And since I am now relaying the info my mother in law told me to my hubby and we are trying to decide if we need to make the three-hour trek to their home, I send my boys outside for a little recess but also give them an assignment. Take their Dangerous Book for Boys outside and stage one of the battles from history. This is an assignment they take to with gusto. Seriously, they do this just for fun.

As I take in the mess that is my house (dishes from breakfast are still in the sink and army men are everywhere) I sigh and ponder going to the gym. But then I figure all the pacing back and forth I did when I was on the phone probably covered my workout for the day. Instead, I turn my attention to dinner. Since I was too scatterbrained to pull any meat out of the freezer this morning, it looks like we’re having leftovers (I did mention earlier that I love my microwave right?)

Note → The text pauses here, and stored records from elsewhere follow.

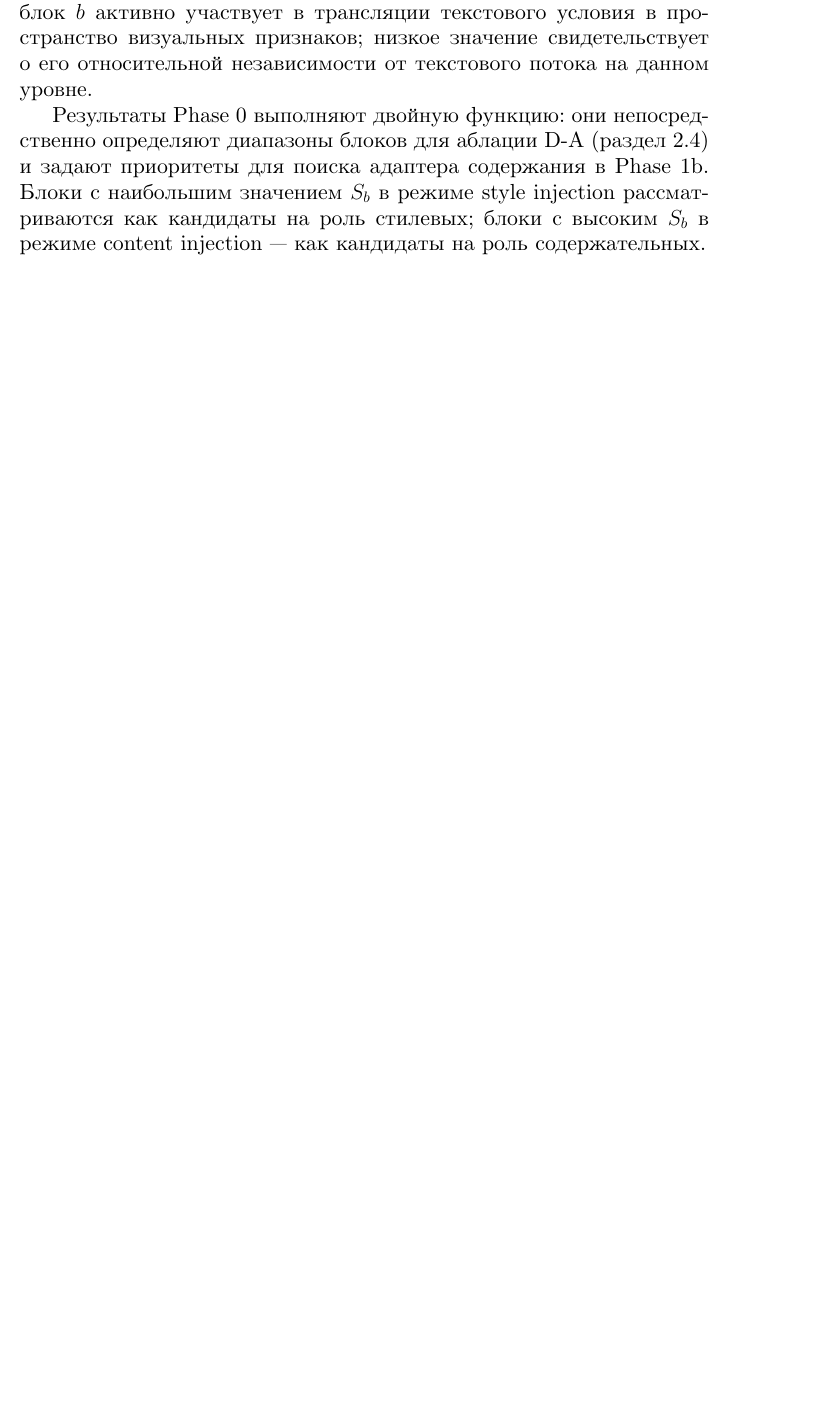
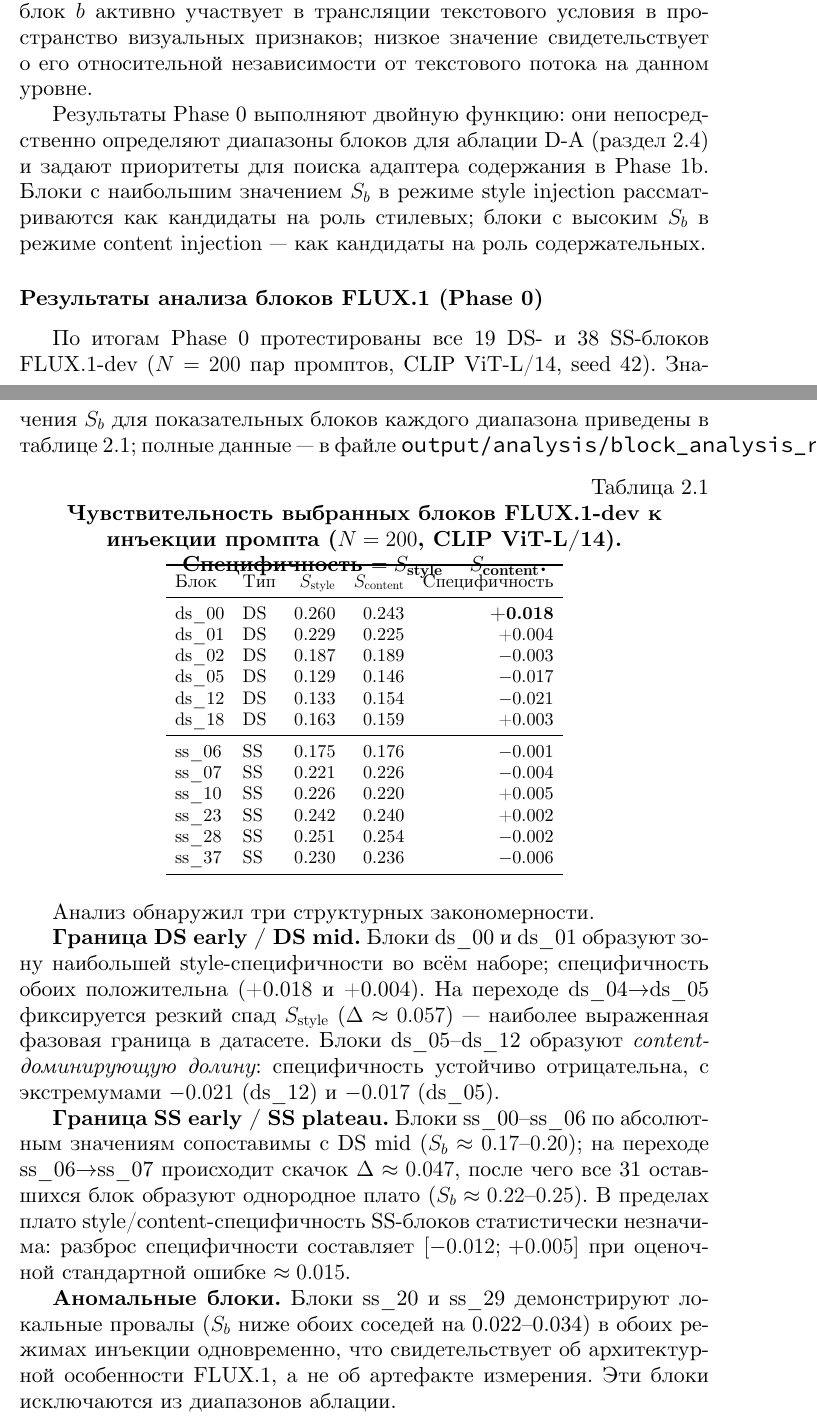
Before and after one commit to betyavan/b-lora-flux, a LaTeX thesis (thesis/main.tex, which reads thesis/chapter3_method.tex): part of page 23 of 53 before the commit and two parts of pages 23 and 24 of 54 after it, the two joined at a grey line, cut so that both start at the same text, the shorter picture padded with empty space. Compiled offline with XeLaTeX; a missing font is replaced by an installed copy or a similar font.

Commit message:
feat(thesis/ch3): add Phase 0 results and update block analysis section
- Fix SS scope: "5 selected blocks" → "all 38 SS blocks (0–37)"
- Add subsubsection "Результаты анализа блоков FLUX.1 (Phase 0)":
  Table 2 (tab:phase0_results), three structural findings
  (DS early/mid boundary, SS early/plateau boundary, anomalous blocks),
  and derived block selection for D-A ablation and DC-03
- Update "Поиск Θ_content" to cite Phase 0 table and name ds_05–ds_12
  as the primary content-block candidate instead of two open hypotheses

```diff
--- a/thesis/chapter3_method.tex
+++ b/thesis/chapter3_method.tex
@@ -72,3 +72,41 @@
 где $I_b^{(i)}$ --- изображение, сгенерированное с инъекцией альтернативного эмбеддинга в блок~$b$ для $i$-й пары промптов, $\mathrm{CLIP}_\text{text}(\cdot)$ --- текстовый энкодер CLIP~\cite{radford2021clip}. Высокое значение $S_b$ указывает на то, что блок $b$ активно участвует в трансляции текстового условия в пространство визуальных признаков; низкое значение свидетельствует о его относительной независимости от текстового потока на данном уровне.
 
 Результаты Phase~0 выполняют двойную функцию: они непосредственно определяют диапазоны блоков для аблации~D-A (раздел~\ref{sec:ablations}) и задают приоритеты для поиска адаптера содержания в Phase~1b. Блоки с наибольшим значением $S_b$ в режиме style injection рассматриваются как кандидаты на роль стилевых; блоки с высоким $S_b$ в режиме content injection~--- как кандидаты на роль содержательных.
+
+\subsubsection*{Результаты анализа блоков FLUX.1 (Phase~0)}
+
+По итогам Phase~0 протестированы все 19 DS- и 38 SS-блоков FLUX.1-dev ($N=200$ пар промптов, CLIP ViT-L/14, seed~42). Значения $S_b$ для показательных блоков каждого диапазона приведены в таблице~\ref{tab:phase0_results}; полные данные~--- в файле \texttt{output/analysis/block\_analysis\_report.md}.
+
+\begin{table}[h]
+    \centering
+    \small
+    \caption{Чувствительность выбранных блоков FLUX.1-dev к инъекции промпта ($N=200$, CLIP ViT-L/14). Специфичность $= S_\text{style} - S_\text{content}$.}
+    \label{tab:phase0_results}
+    \begin{tabular}{llrrr}
+        \toprule
+        Блок & Тип & $S_\text{style}$ & $S_\text{content}$ & Специфичность \\
+        \midrule
+        ds\_00 & DS & 0.260 & 0.243 & \textbf{+0.018} \\
+        ds\_01 & DS & 0.229 & 0.225 & +0.004 \\
+        ds\_02 & DS & 0.187 & 0.189 & $-$0.003 \\
+        ds\_05 & DS & 0.129 & 0.146 & $-$0.017 \\
+        ds\_12 & DS & 0.133 & 0.154 & $-$0.021 \\
+        ds\_18 & DS & 0.163 & 0.159 & +0.003 \\
+        \midrule
+        ss\_06 & SS & 0.175 & 0.176 & $-$0.001 \\
+        ss\_07 & SS & 0.221 & 0.226 & $-$0.004 \\
+        ss\_10 & SS & 0.226 & 0.220 & +0.005 \\
+        ss\_23 & SS & 0.242 & 0.240 & +0.002 \\
+        ss\_28 & SS & 0.251 & 0.254 & $-$0.002 \\
+        ss\_37 & SS & 0.230 & 0.236 & $-$0.006 \\
+        \bottomrule
+    \end{tabular}
+\end{table}
+
+Анализ обнаружил три структурных закономерности.
+
+\textbf{Граница DS~early / DS~mid.} Блоки ds\_00 и ds\_01 образуют зону наибольшей style-специфичности во всём наборе; специфичность обоих положительна (+0.018 и +0.004). На переходе ds\_04$\to$ds\_05 фиксируется резкий спад $S_\text{style}$ ($\Delta\approx 0.057$)~--- наиболее выраженная фазовая граница в датасете. Блоки ds\_05--ds\_12 образуют \textit{content-доминирующую долину}: специфичность устойчиво отрицательна, с экстремумами $-0.021$ (ds\_12) и $-0.017$ (ds\_05).
+
+\textbf{Граница SS~early / SS~plateau.} Блоки ss\_00--ss\_06 по абсолютным значениям сопоставимы с DS~mid ($S_b\approx 0.17\text{--}0.20$); на переходе ss\_06$\to$ss\_07 происходит скачок $\Delta\approx 0.047$, после чего все 31 оставшихся блок образуют однородное плато ($S_b\approx 0.22\text{--}0.25$). В пределах плато style/content-специфичность SS-блоков статистически незначима: разброс специфичности составляет $[-0.012;\,{+0.005}]$ при оценочной стандартной ошибке $\approx 0.015$.
+
+\textbf{Аномальные блоки.} Блоки ss\_20 и ss\_29 демонстрируют локальные провалы ($S_b$ ниже обоих соседей на 0.022--0.034) в обоих режимах инъекции одновременно, что свидетельствует об архитектурной особенности FLUX.1, а не об артефакте измерения. Эти блоки исключаются из диапазонов аблации.
```
Also changed, not shown: thesis/chapter3_method.tex (10 more changed lines).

At the end of the day I convince the kids to put the dirty dishes in the dishwasher while I restart the load of laundry in the washer that smells musty because I forgot to switch the clothes to the dryer and fall onto the couch. My youngest grabs a book and I read to him, then we turn on the TV and veg out. My dogs want a walk, but my oldest takes them in yard to chase the tennis ball instead. I promise myself that tomorrow will be better and I absolutely will get up as soon as the alarm goes off but, well, you know how that goes.

So, that’s a more typical, kind of crazy and slightly disorganized real life homeschool day at our house. Do you ever have days like that? Let me know in the comments. Tomorrow, I am going to tell you what one of our “carschooling” days is like. Check out what my fellow crew members had to share today here.

Discover real life in other homeschools with the Schoolhouse Review Crew bloggers! Join the blog hop to read more!
Real Life Homeschool Blog Hop